Here is the standard tutorial I followed:

File down rust, clean with soap and water, remove hardware, spray with standard rust oleum base coat, spray with color coat, let dry, reassemble and your done.

Firstly, I couldn’t remove the hardware. This is a newer filing cabinet I found at Salvation Army and I didn’t have the right sized tool. The painting started out fine until I got halfway through applying the base coat. I used an entire can of spray paint and the results where patchy and unattractive. I blew it off thinking it’s base coat, no one will know and now the color coat should go on evenly. Wrong!

The picture above is halfway through a can of the green spray paint and only the sides you can see have been painted. It’s stripy and patchy and barely covers the white base coat. It looks like I’ve never spray painted anything a day in my life. Try as I might, no matter how I held the can or the distance with which I sprayed that’s the result I kept getting. Sam helped me move the cabinet several times trying to account for the wind to no avail.

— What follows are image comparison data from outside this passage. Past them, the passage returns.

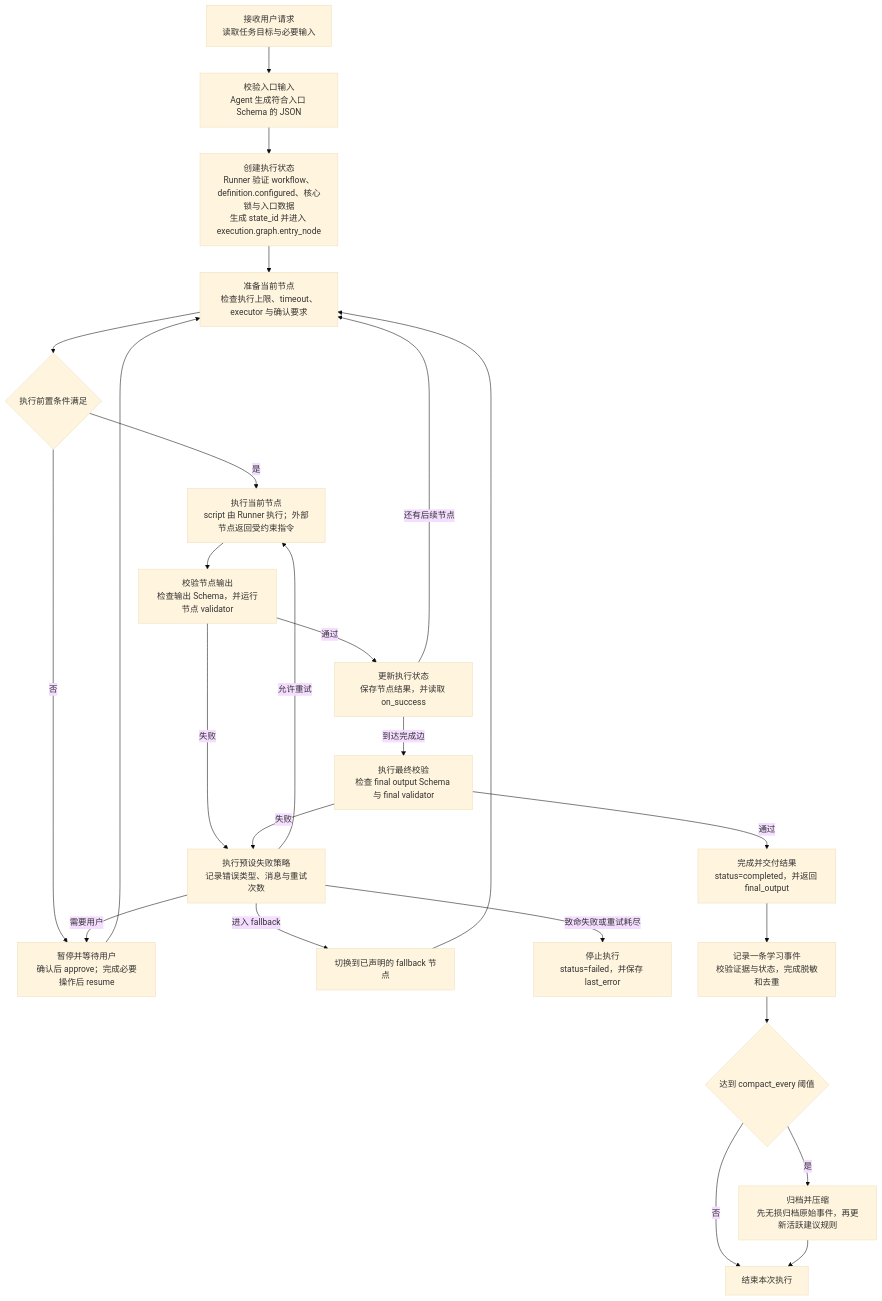
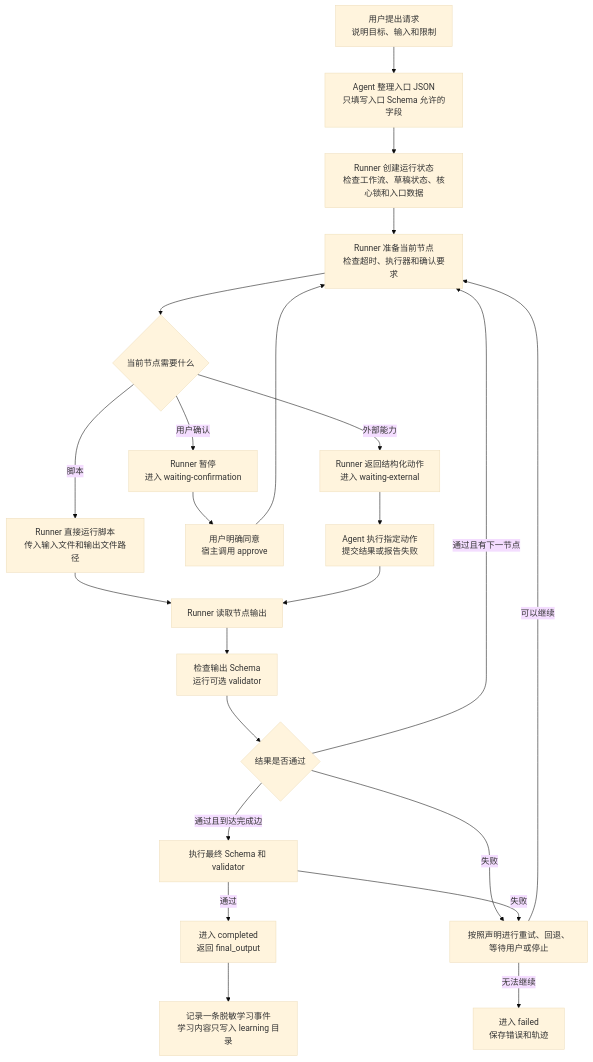
Before and after one commit to AIALRA-0/AIALRA-SKILL-TEMPLATE: the diagram in docs/architecture.md, drawn with Mermaid (base theme). The commit also changed other lines of this file and 19 other files, not shown here.

````diff
--- a/docs/architecture.md
+++ b/docs/architecture.md
@@ -55,27 +60,25 @@
 ```mermaid
 flowchart TD
-    A["接收用户请求<br/>读取任务目标与必要输入"] --> B["校验入口输入<br/>Agent 生成符合入口 Schema 的 JSON"]
-    B --> C["创建执行状态<br/>Runner 验证 workflow、definition.configured、核心锁与入口数据<br/>生成 state_id 并进入 execution.graph.entry_node"]
-    C --> D["准备当前节点<br/>检查执行上限、timeout、executor 与确认要求"]
-    D --> P{"执行前置条件满足"}
-    P -- "否" --> W["暂停并等待用户<br/>确认后 approve；完成必要操作后 resume"]
-    W --> D
-    P -- "是" --> E["执行当前节点<br/>script 由 Runner 执行；外部节点返回受约束指令"]
-    E --> F["校验节点输出<br/>检查输出 Schema，并运行节点 validator"]
-    F -- "通过" --> G["更新执行状态<br/>保存节点结果，并读取 on_success"]
-    F -- "失败" --> H["执行预设失败策略<br/>记录错误类型、消息与重试次数"]
-    H -- "允许重试" --> E
-    H -- "需要用户" --> W
-    H -- "进入 fallback" --> R["切换到已声明的 fallback 节点"]
-    R --> D
-    H -- "致命失败或重试耗尽" --> X["停止执行<br/>status=failed，并保存 last_error"]
-    G -- "还有后续节点" --> D
-    G -- "到达完成边" --> I["执行最终校验<br/>检查 final output Schema 与 final validator"]
-    I -- "失败" --> H
-    I -- "通过" --> J["完成并交付结果<br/>status=completed，并返回 final_output"]
-    J --> K["记录一条学习事件<br/>校验证据与状态，完成脱敏和去重"]
-    K --> L{"达到 compact_every 阈值"}
-    L -- "否" --> M["结束本次执行"]
-    L -- "是" --> N["归档并压缩<br/>先无损归档原始事件，再更新活跃建议规则"]
-    N --> M
+    A["用户提出请求<br/>说明目标、输入和限制"] --> B["Agent 整理入口 JSON<br/>只填写入口 Schema 允许的字段"]
+    B --> C["Runner 创建运行状态<br/>检查工作流、草稿状态、核心锁和入口数据"]
+    C --> D["Runner 准备当前节点<br/>检查超时、执行器和确认要求"]
+    D --> E{"当前节点需要什么"}
+    E -- "脚本" --> F["Runner 直接运行脚本<br/>传入输入文件和输出文件路径"]
+    E -- "外部能力" --> G["Runner 返回结构化动作<br/>进入 waiting-external"]
+    E -- "用户确认" --> H["Runner 暂停<br/>进入 waiting-confirmation"]
+    H --> I["用户明确同意<br/>宿主调用 approve"]
+    I --> D
+    G --> J["Agent 执行指定动作<br/>提交结果或报告失败"]
+    F --> K["Runner 读取节点输出"]
+    J --> K
+    K --> L["检查输出 Schema<br/>运行可选 validator"]
+    L --> M{"结果是否通过"}
+    M -- "通过且有下一节点" --> D
+    M -- "通过且到达完成边" --> N["执行最终 Schema 和 validator"]
+    M -- "失败" --> O["按照声明进行重试、回退、等待用户或停止"]
+    O -- "可以继续" --> D
+    O -- "无法继续" --> P["进入 failed<br/>保存错误和轨迹"]
+    N -- "通过" --> Q["进入 completed<br/>返回 final_output"]
+    N -- "失败" --> O
+    Q --> R["记录一条脱敏学习事件<br/>学习内容只写入 learning 目录"]
 ```
````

After thirty minutes I had a headache from the fumes even though I took breaks and tried my best not to breath it in. After an hour and a half I gave up. I don’t know how anyone got their cabinets to look even without going through 2-3 cans of spray paint. I have two filing cabinets to paint so I could go ahead and double the amount spray paint and time invested.

The reason so many tutorials suggest spray paint is because acrylic paint bonds better to metal. The problem is most acrylic paints made for metal come as spray paint. Spray paint limits your color selection and it’s noxious. There was the slightest breeze yesterday and half my spray paint blew away before it ever touched the metal. That’s a huge waste of money.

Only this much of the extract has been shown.